### PROBLEM DESCRIPTION
Within the records below, repeat each line exactly but keep every picture out of the copy.

======== EXTRACTED DATA

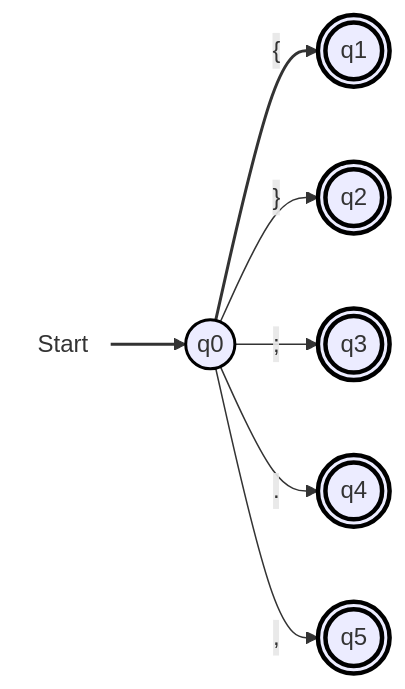
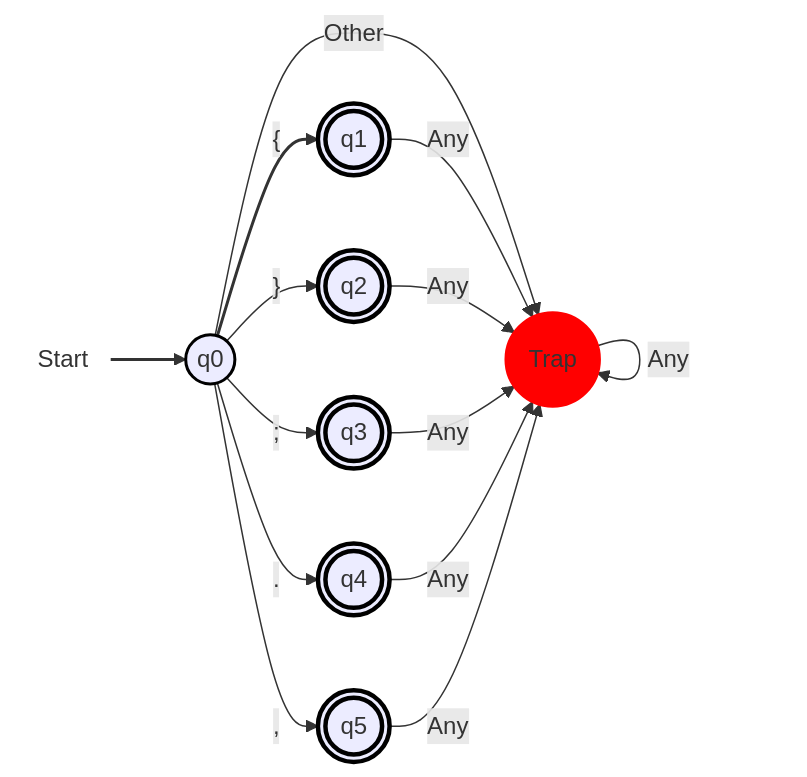
The seventh of 9 diagrams in docs/DFA.md (CS-Tiny-Compiler/a-tiny-compiler), drawn with Mermaid before and after one commit. The commit also changed other lines of this file and 15 other files, not shown here.

````diff
--- a/docs/DFA.md
+++ b/docs/DFA.md
@@ -174,16 +176,25 @@
 ```mermaid
 flowchart LR
   start(((Start))):::startNode --> q0(("q0")):::normal
   q0 --> |"{"| q1((("q1"))):::finalState
   q0 --> |"}"| q2((("q2"))):::finalState
   q0 --> |";"| q3((("q3"))):::finalState
   q0 --> |"."| q4((("q4"))):::finalState
   q0 --> |","| q5((("q5"))):::finalState
+  q0 --> |Other| trap((("Trap"))):::trap
+  q1 --> |Any| trap((("Trap"))):::trap
+  q2 --> |Any| trap((("Trap"))):::trap
+  q3 --> |Any| trap((("Trap"))):::trap
+  q4 --> |Any| trap((("Trap"))):::trap
+  q5 --> |Any| trap((("Trap"))):::trap
+
+  trap --> |Any| trap
 
   classDef startNode fill:none,stroke:none;
   classDef normal stroke:#000,stroke-width:2px;
   classDef finalState stroke:#000,stroke-width:3px;
+  classDef trap fill:#f00,stroke:#f00,stroke-width:2px;
   
   linkStyle 0 stroke-width:2px;
   linkStyle 1 stroke:#333,stroke-width:2px,fill:none;
 ```
````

================

### RESPONSE
The seventh of 9 diagrams in docs/DFA.md (CS-Tiny-Compiler/a-tiny-compiler), drawn with Mermaid before and after one commit. The commit also changed other lines of this file and 15 other files, not shown here.

````diff
--- a/docs/DFA.md
+++ b/docs/DFA.md
@@ -174,16 +176,25 @@
 ```mermaid
 flowchart LR
   start(((Start))):::startNode --> q0(("q0")):::normal
   q0 --> |"{"| q1((("q1"))):::finalState
   q0 --> |"}"| q2((("q2"))):::finalState
   q0 --> |";"| q3((("q3"))):::finalState
   q0 --> |"."| q4((("q4"))):::finalState
   q0 --> |","| q5((("q5"))):::finalState
+  q0 --> |Other| trap((("Trap"))):::trap
+  q1 --> |Any| trap((("Trap"))):::trap
+  q2 --> |Any| trap((("Trap"))):::trap
+  q3 --> |Any| trap((("Trap"))):::trap
+  q4 --> |Any| trap((("Trap"))):::trap
+  q5 --> |Any| trap((("Trap"))):::trap
+
+  trap --> |Any| trap
 
   classDef startNode fill:none,stroke:none;
   classDef normal stroke:#000,stroke-width:2px;
   classDef finalState stroke:#000,stroke-width:3px;
+  classDef trap fill:#f00,stroke:#f00,stroke-width:2px;
   
   linkStyle 0 stroke-width:2px;
   linkStyle 1 stroke:#333,stroke-width:2px,fill:none;
 ```
````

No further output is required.